Along with his wife, Patti Scialfa, Springsteen clambered up the stairs, tripping over a jumble of computer cords stretched across a doorway, and joined the roommates and their friends on a balcony cluttered with beach chairs and boxes of artichoke pizza. The stunned students handed the rock legend a bottle of Capital Amber and for the next 20 minutes, he hung out with them as the Democratic candidate spoke on stage down the street.
"We were trying not to act too star-struck," said Jen Garfield, a creative writing and environmental studies major from Chicago.
"I didn't know who to look at: The Boss or Kerry," said Erin Prendergast, a forest management major from Milwaukee.
Springsteen spent most of the time leaning on the balcony railing, listening intently to Kerry's speech, but before he departed, he posed for photos and signed several "Kerry-Edwards" signs.
"I'm going to remember this the rest of my life," swore Emily Fischer, 21, who had just finished a French test on campus when she heard about the surprise guest.

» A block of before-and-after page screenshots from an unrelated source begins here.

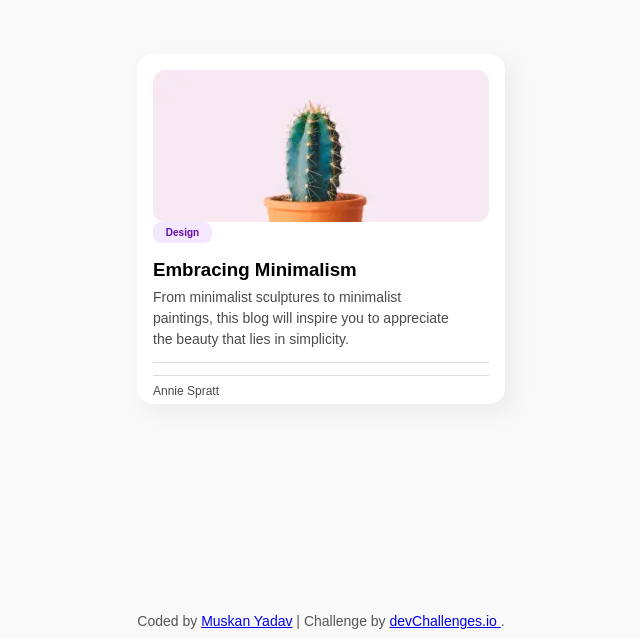
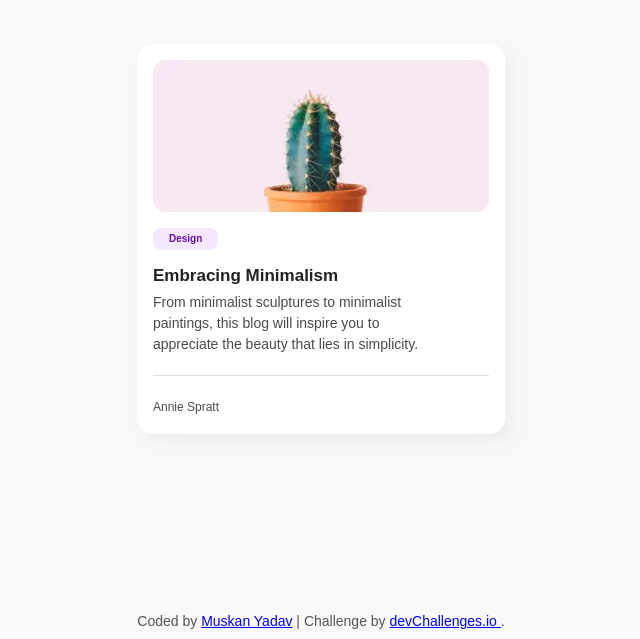
Before and after one commit to MuskanYadavPro/Minimal_Blog_Card, a plain HTML site: page index.html in a window 1280 px wide. Shown: the part 161-800 px from the top of the page, without its empty margins (319-959 px from the left). Drawn offline with Linux system fonts and the light colour scheme.

Commit message:
Update style.css

```diff
--- a/style.css
+++ b/style.css
@@ -25,13 +25,15 @@ body {
 
 .box {
   width: 368px;
-  height: 350px;
-  background-color: #fff;
+  /*height: 370px;*/
+  background-color: #ffffff;
   box-shadow: 8px 8px 20px 0 rgba(85, 85, 85, 0.08);
-  padding: 16px;
+  padding-left: 16px;
+  padding-right: 16px;
+  padding-top: 16px;
+  padding-bottom: 20px;
   border-radius: 16px;
   text-align: left;
-  margin-bottom: 20px;
 }
 
 .box .tag {
@@ -39,41 +41,46 @@ body {
   background-color: var(--purple-light);
   color: var(--purple);
   font-weight: bold;
-  width: min-content;
-  padding: 0.3rem 0.8rem;
+  padding: 6px 16px;
   border-radius: 8px;
   display: inline-block;
+  text-align: center;
+  line-height: 1;
+  margin-top: 16px;
+  margin-bottom: 16px;
 }
 
 .box .author {
   font-size: 12px;
   color: var(--grey);
-  border-top: 1px solid var(--text1);
+ /* border-top: 1px solid var(--text1);*/
   padding-top: 0.5rem;
   display: block;
-  margin-top: 12px;
-  margin-bottom: 20px;
+  margin-top: 16px;
 }
 
 h3 {
-  margin-top: 16px;
+  font-size: 17px;
+  font-weight: 700;
+  color: #222222;
   margin-bottom: 6px;
+
 }
 
 .box p {
-  max-width: 300px;
+  max-width: 290px;
   margin-left: 0;
   margin-right: auto;
   font-size: 14px;
+  font-weight: 400;
   color: var(--grey);
   line-height: 1.5;
 }
 
 hr {
-  margin-bottom: 20px;
+  margin-top: 20px;
   border: none;
   border-top: 1px solid #ddd;
-  margin: 12px 0;
 }
 
 footer {
@@ -86,13 +93,11 @@ footer {
   padding: 10px 0;
 }
 
-/* New styles for picture and img */
 .box picture,
 .box img {
   display: block;
-  width: 100%;
-  height: auto;
+  width: 336px;
+  height: 152px;
   border-radius: 12px;
   object-fit: cover;
-  max-height: 220px;
 }
```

She ran all the way back, and caught the last five minutes of his visit.
The roommates, all devout Kerry supporters, insisted that their encounter with Springsteen did not let them lose sight of the day's broader message.
"This is really for Kerry," Garfield said. "This is for politics, and this is to take our country back."
And while they professed admiration for the Boss, the college seniors are not exactly the rock star's most fervent fans. When asked to name their favorite Springsteen song, the young women looked at each other blankly and dissolved into embarrassed laughter.
Finally, Prendergast saved the day. "Well, everybody knows, 'Born, in the U-S-A," she began singing.
"He's like a wise old guy that our parents listen to," Intermont added. "I called my mom already. She was like, 'I don't believe it!'"
2004-10-28 West Washington Avenue, Madison, WI